TOKYO – Canada may be facing a hiding of historic proportions when they face the All Blacks today, but the amateur outfit are far from fazed by the prospect after taking time off work just to play in the Rugby World Cup.
According to coach Kingsley Jones, his amateurs in a professional world have “everything to gain and nothing to lose” against the three-time world champions.
“It’s a huge achievement to be here for the team and now we’re here we’ve got to be as competitive as we can,” he said.
At the top end of the World Cup scale are the Six Nations and Rugby Championship nations, with fully employed rugby professionals earning top dollar and playing year-round.
At the other end is former Wales international Jones, scrambling to get his Canadian side together for a brief period at rugby’s showcase event.
“Some of them had to compromise their jobs,” he said on the eve of Wednesday’s game against the All Blacks match in Oita, southern Japan.

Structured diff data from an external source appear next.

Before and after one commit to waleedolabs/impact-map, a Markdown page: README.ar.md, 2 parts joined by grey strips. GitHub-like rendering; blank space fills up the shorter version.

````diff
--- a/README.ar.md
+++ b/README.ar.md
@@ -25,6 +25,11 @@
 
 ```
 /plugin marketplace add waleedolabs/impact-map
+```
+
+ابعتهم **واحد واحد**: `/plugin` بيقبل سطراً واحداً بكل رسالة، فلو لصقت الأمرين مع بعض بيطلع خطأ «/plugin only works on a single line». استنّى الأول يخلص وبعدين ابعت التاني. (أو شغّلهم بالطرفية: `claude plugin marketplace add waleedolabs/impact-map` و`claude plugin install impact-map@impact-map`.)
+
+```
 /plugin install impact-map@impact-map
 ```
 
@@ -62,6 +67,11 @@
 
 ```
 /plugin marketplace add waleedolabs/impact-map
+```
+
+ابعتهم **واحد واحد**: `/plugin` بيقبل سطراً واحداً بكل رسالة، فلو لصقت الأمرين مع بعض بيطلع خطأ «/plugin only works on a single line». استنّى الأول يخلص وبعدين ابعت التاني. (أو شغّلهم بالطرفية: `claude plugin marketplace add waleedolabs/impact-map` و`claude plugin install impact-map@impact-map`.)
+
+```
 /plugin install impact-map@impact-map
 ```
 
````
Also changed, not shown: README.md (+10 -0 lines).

“Nick Blevins, who played 12 the other night, he runs a business, a vegan food chain, and he’s had to take three months out and pay people to replace him.
“There’s also Gordon McRorie, the nine, he works in HR. His employers have been good but they can’t give people three, four months off, so there are players who (have) the extra strain of leaving the job.”

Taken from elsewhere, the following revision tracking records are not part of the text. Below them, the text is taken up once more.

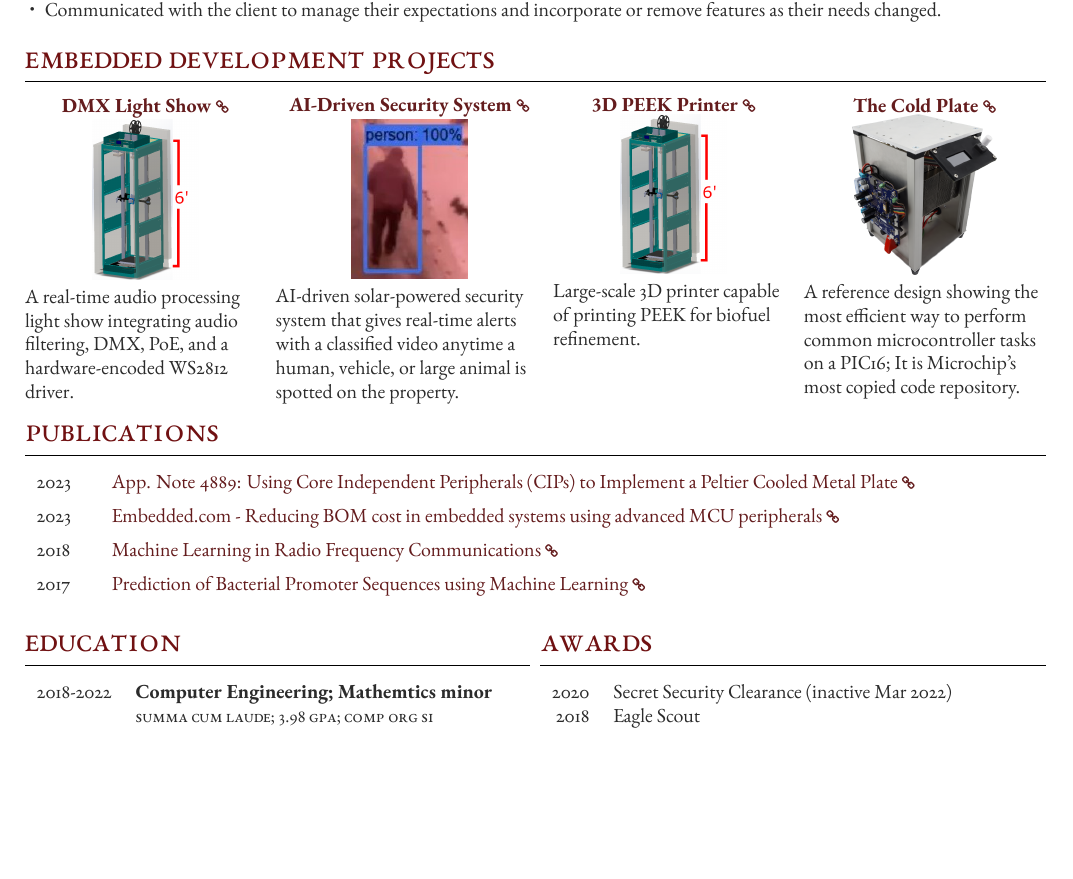
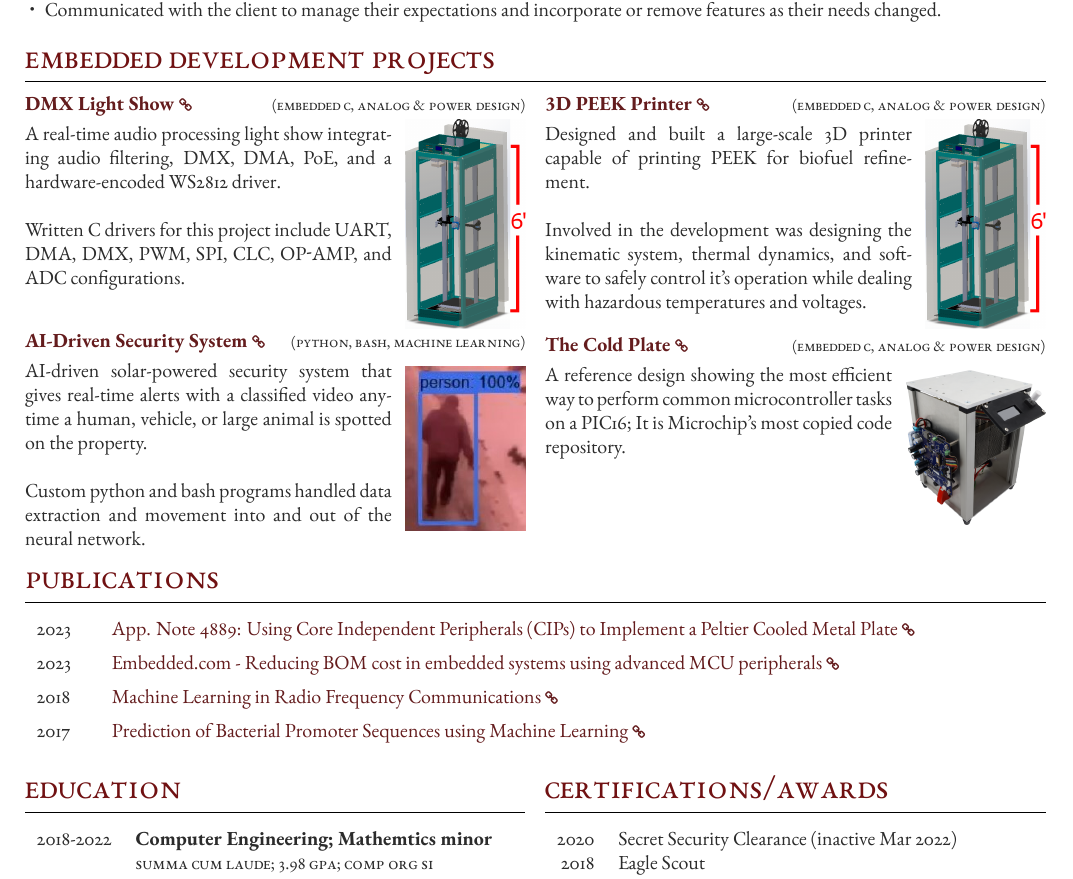
Before and after one commit to jfcbooth/resume, a LaTeX document (2023/freeman_template/template.tex): part of the page, cut so that both start at the same text, the shorter picture padded with empty space. Compiled offline with XeLaTeX.

Commit message:
rough layout finished

```diff
--- a/2023/freeman_template/template.tex
+++ b/2023/freeman_template/template.tex
@@ -125,56 +125,79 @@
 
 \vspace*{-10pt}
 \section{Embedded Development Projects}
-\columnratio{0.243,0.27,0.243,0.243}
-\setlength{\columnsep}{5pt}
+\columnratio{0.5, 0.5}
+\setlength{\columnsep}{10pt}
 
-\begin{paracol}{4} % Begin four-column mode
+\begin{paracol}{2} % Begin four-column mode
 
 % DMX Light Show
-\project
-	{DMX Light Show} % Name
-	{https://github.com/jfcbooth/dmx} % Link
-	{printer} % File
-	{ % Description
+\vspace*{-10pt} % title's anchor box
+\leavevmode\subsection{\href{https://github.com/jfcbooth/3dpp}{DMX Light Show \scriptsize\faLink}
+\hfill
+\textsc{\footnotesize{(Embedded C, analog \& power design)}}}
 
-		\raggedright A real-time audio processing light show integrating audio filtering, DMX, PoE, and a hardware-encoded WS2812 driver.
-	}
+\setlength\intextsep{-5pt} % image in vertical relation to subsection title
+\begin{wrapfigure}[8]{r}{0pt} % # of narrow lines, right top alignment, image L/R adjustment
+	\hspace*{-5pt} % how close horizontal text can be
+    \includegraphics[width=60pt]{printer} %Z how large image is
+\end{wrapfigure}
 
-\switchcolumn
+A real-time audio processing light show integrating audio filtering, DMX, DMA, PoE, and a hardware-encoded WS2812 driver.\\
+
+Written C drivers for this project include UART, DMA, DMX, PWM, SPI, CLC, OP-AMP, and ADC configurations.
+
 
 % AI Driven Security system
-\project
-	{AI-Driven Security System} % Name
-	{https://github.com/jfcbooth/security_system} % Link
-	{security_system} % File
-	{ % Description
-	AI-driven solar-powered security system that gives real-time alerts with a classified video anytime a human, vehicle, or large animal is spotted
-	on the property.
-	}
+\vspace*{0pt}
+\leavevmode \subsection{\href{https://github.com/jfcbooth/security_system}{AI-Driven Security System \scriptsize\faLink}
+\hfill
+\textsc{\footnotesize{(Python, Bash, Machine Learning)}}}
 
+\setlength\intextsep{0pt} % image in relation to subsection title
+\begin{wrapfigure}[8]{r}{0pt} % # of narrow lines, right top alignment, image L/R adjustment
+	\hspace*{-5pt} % how close horizontal text can be
+    \includegraphics[width=60pt]{security_system} %Z how large image is
+\end{wrapfigure}
+
+AI-driven solar-powered security system that gives real-time alerts with a classified video anytime a human, vehicle, or large animal is spotted
+on the property.\\
+
+Custom python and bash programs handled data extraction and movement into and out of the neural network.
 
 \switchcolumn
 
 % 3D PEEK Printer
-\project
-	{3D PEEK Printer} % Name
-	{https://github.com/jfcbooth/3dpp} % Link
-	{printer} % File
-	{ % Description
-	Large-scale 3D printer capable of printing PEEK for biofuel refinement.
-	}
+\vspace*{-10pt}
+\leavevmode \subsection{\href{https://github.com/jfcbooth/3dpp}{3D PEEK Printer \scriptsize\faLink}
+\hfill
+\textsc{\footnotesize{(Embedded C, analog \& power design)}}}
 
-\switchcolumn
+\setlength\intextsep{-5pt} % image in relation to subsection title
+\begin{wrapfigure}[8]{r}{0pt} % # of narrow lines, right top alignment, image L/R adjustment
+	\hspace*{-5pt} % how close horizontal text can be
+    \includegraphics[width=60pt]{printer} %Z how large image is
+\end{wrapfigure}
+
+Designed and built a large-scale 3D printer capable of printing PEEK for biofuel refinement.\\
+
+Involved in the development was designing the kinematic system, thermal dynamics, and software to safely control it's operation
+while dealing with hazardous temperatures and voltages.
 
 % The Cold Plate
-\project
-	{The Cold Plate} % Name
-	{https://github.com/microchip-pic-avr-examples/pic16f17146-cold-plate-mplab-mcc} % Link
-	{cold_plate} % File
-	{ % Description
-	A reference design showing the most efficient way to perform common microcontroller tasks on a PIC16;
-It is Microchip's most copied code repository.
-	}
+\vspace*{-10pt}
+\leavevmode \subsection{\href{https://github.com/microchip-pic-avr-examples/pic16f17146-cold-plate-mplab-mcc}{The Cold Plate \scriptsize\faLink}
+\hfill
+\textsc{\footnotesize{(Embedded C, analog \& power design)}}}
+
+\setlength\intextsep{0pt} % image in vertical relation to subsection title
+\begin{wrapfigure}[7]{r}{0pt} % # of narrow lines, right top alignment, image L/R adjustment
+	\hspace*{-5pt} % how close horizontal text can be
+    \includegraphics[width=70pt]{cold_plate} %Z how large image is
+\end{wrapfigure}
+
+
+A reference design showing the most efficient way to perform common microcontroller tasks on a PIC16;
+It is Microchip's most copied code repository.% The Cold Plate
 
 \end{paracol}
 
@@ -289,7 +312,7 @@ It is Microchip's most copied code repository.
 %	AWARDS
 %----------------------------------------------------------------------------------------
 
-\section{Awards}
+\section{Certifications/Awards}
 
 % This section is laid out using a table. A \tableentry command adds lines with the following parameters:
 
```
Also changed, not shown: 2023/freeman_template/FreemanCV.cls (+0 -1 lines), 2023/freeman_template/images/printer.png, 2023/freeman_template/template.pdf, 6 other files.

For Jones, who has made a career out of rugby as a professional player and now as coach, he was stunned by what confronted him when he took left the Pro 14 Dragons in 2017 to coach Canada.
“It was a real eye-opener to see some of the challenges around getting players released” from their day jobs, he said, adding it compounded the difficulty of competing in the regional Americas Rugby Championship which runs over three months.
“Players simply can’t do it. They’ve got families, they’ve got jobs.”
The Canadians, who were whipped 79-15 the last time they faced the All Blacks at the 2011 World Cup, are undaunted at the prospect of an even bigger scoreline in Oita.
They also don’t agree that blowouts between the top sides and the minnows are bad for the game.
“It’s an opportunity to measure ourselves against a great team and great players,” said Jones, who believes his side will put up a better showing than they did first up in Japan against Italy when beaten 48-7.
For captain Tyler Ardron, the game was all about showing improvement.
“I only know how to approach a game one way and it’s the same I’ve done it ever since I started playing rugby. We review the last game and try to fix up things we did not well and we just try to get better,” he said.
“We are just going to try to put a performance in that we are proud of.” -AFP.